_Data:_

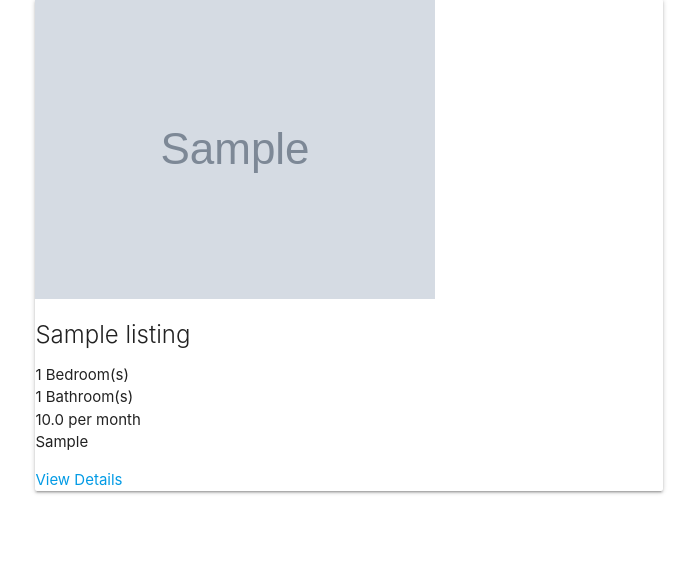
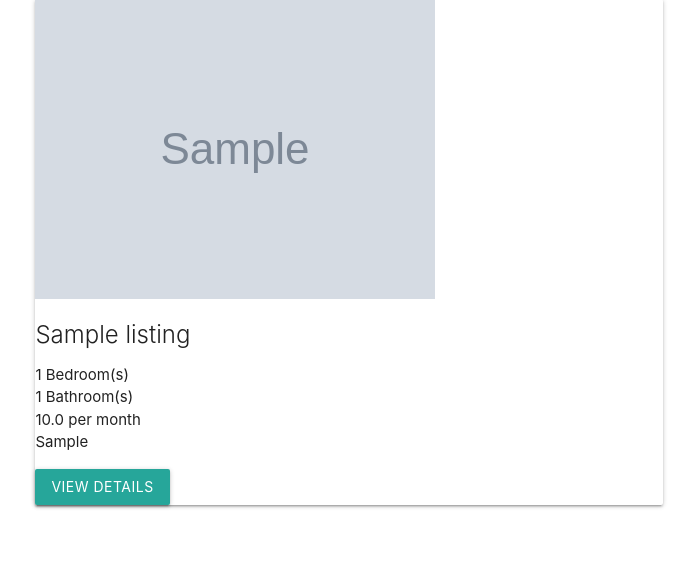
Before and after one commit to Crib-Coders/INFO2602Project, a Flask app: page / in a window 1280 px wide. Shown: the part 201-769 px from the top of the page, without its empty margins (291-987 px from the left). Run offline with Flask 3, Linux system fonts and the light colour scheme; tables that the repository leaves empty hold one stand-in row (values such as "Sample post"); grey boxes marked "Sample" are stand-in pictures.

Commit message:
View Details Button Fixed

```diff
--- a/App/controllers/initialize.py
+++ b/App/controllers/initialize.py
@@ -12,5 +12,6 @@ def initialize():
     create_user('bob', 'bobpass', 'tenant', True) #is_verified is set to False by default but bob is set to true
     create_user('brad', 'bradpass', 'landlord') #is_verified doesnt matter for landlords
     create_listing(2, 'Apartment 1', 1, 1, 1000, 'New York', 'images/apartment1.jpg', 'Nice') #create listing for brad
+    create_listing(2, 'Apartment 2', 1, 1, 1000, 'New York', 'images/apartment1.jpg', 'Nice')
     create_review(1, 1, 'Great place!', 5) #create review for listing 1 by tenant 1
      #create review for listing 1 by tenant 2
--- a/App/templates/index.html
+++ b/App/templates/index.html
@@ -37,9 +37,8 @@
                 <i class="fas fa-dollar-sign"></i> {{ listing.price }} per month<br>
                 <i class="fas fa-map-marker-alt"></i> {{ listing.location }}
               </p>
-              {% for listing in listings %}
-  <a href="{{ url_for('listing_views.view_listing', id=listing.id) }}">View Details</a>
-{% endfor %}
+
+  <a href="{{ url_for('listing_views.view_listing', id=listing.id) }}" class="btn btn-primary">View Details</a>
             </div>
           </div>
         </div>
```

_What the exercise asks:_
Copy all the material exactly; omit images.

_Response to the exercise:_
Before and after one commit to Crib-Coders/INFO2602Project, a Flask app: page / in a window 1280 px wide. Shown: the part 201-769 px from the top of the page, without its empty margins (291-987 px from the left). Run offline with Flask 3, Linux system fonts and the light colour scheme; tables that the repository leaves empty hold one stand-in row (values such as "Sample post"); grey boxes marked "Sample" are stand-in pictures.

Commit message:
View Details Button Fixed

```diff
--- a/App/controllers/initialize.py
+++ b/App/controllers/initialize.py
@@ -12,5 +12,6 @@ def initialize():
     create_user('bob', 'bobpass', 'tenant', True) #is_verified is set to False by default but bob is set to true
     create_user('brad', 'bradpass', 'landlord') #is_verified doesnt matter for landlords
     create_listing(2, 'Apartment 1', 1, 1, 1000, 'New York', 'images/apartment1.jpg', 'Nice') #create listing for brad
+    create_listing(2, 'Apartment 2', 1, 1, 1000, 'New York', 'images/apartment1.jpg', 'Nice')
     create_review(1, 1, 'Great place!', 5) #create review for listing 1 by tenant 1
      #create review for listing 1 by tenant 2
--- a/App/templates/index.html
+++ b/App/templates/index.html
@@ -37,9 +37,8 @@
                 <i class="fas fa-dollar-sign"></i> {{ listing.price }} per month<br>
                 <i class="fas fa-map-marker-alt"></i> {{ listing.location }}
               </p>
-              {% for listing in listings %}
-  <a href="{{ url_for('listing_views.view_listing', id=listing.id) }}">View Details</a>
-{% endfor %}
+
+  <a href="{{ url_for('listing_views.view_listing', id=listing.id) }}" class="btn btn-primary">View Details</a>
             </div>
           </div>
         </div>
```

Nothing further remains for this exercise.